Studying a roster in August can’t possibly take into account the chemistry of a team. That forms over time and has too many variables to predict accurately.
So we’ll assume Kansas basketball coach Bill Self will find a way to create an environment that promotes positive team chemistry because he always does.
Given that assumption and the combination of proven championship experience and loud incoming talent on this coming season’s roster, this becomes a fair question: If the NCAA pitied the other nine Big 12 competitors and decided to let them vote to remove one starter from KU’s team for the 2016-17 season, would the Jayhawks still be favored to claim at least a share of a 13th consecutive Big 12 title?

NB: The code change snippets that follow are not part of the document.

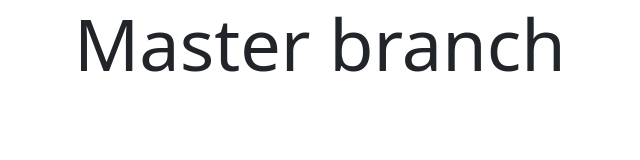
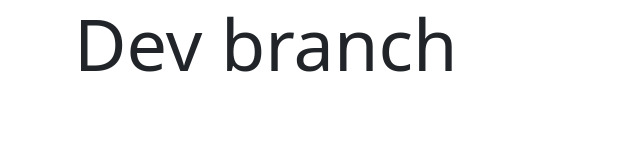
Before and after one commit to SAudrius/21_CRUD_POST, a plain HTML site: page index.html in a window 1280 px wide. Shown: the whole page, without its empty margins (8-648 px from the left). Drawn offline with nearby package versions, Linux system fonts and the light colour scheme; files whose address does not match are found by name.

Commit message:
dev Title

```diff
--- a/index.html
+++ b/index.html
@@ -18,7 +18,7 @@
 
 <body>
     <div class="container">
-        <h1 class="display-2">Master branch</h1>
+        <h1 class="display-2">Dev branch</h1>
     </div>
 </body>
 
```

I say yes, although the race likely would go down to the final weekend and West Virginia, the projected second-best team in the conference, is ideally built to take advantage of a Kansas team stripped of its most valuable starter.
Let’s consider which starter Big 12 foes would vote to remove from the program that boasts a dozen consecutive conference titles.
Incoming freshmen Udoka Azubuike, a wide, 280-pound center who loves punishing rims with powerful dunks, and Mitch Lightfoot, an active, aggressive athlete, and Mississippi State transfer Dwight Coleby, a reliable rebounder, give Kansas enough front-court depth to mask the loss of either Landen Lucas or Carlton Bragg. Sviatoslav Mykhailiuk and Josh Jackson could help out inside as needed as well.
That leaves Jackson and starting guards Frank Mason and Devonte Graham as candidates for the player Big 12 foes most likely would snap their fingers and make go away if they could.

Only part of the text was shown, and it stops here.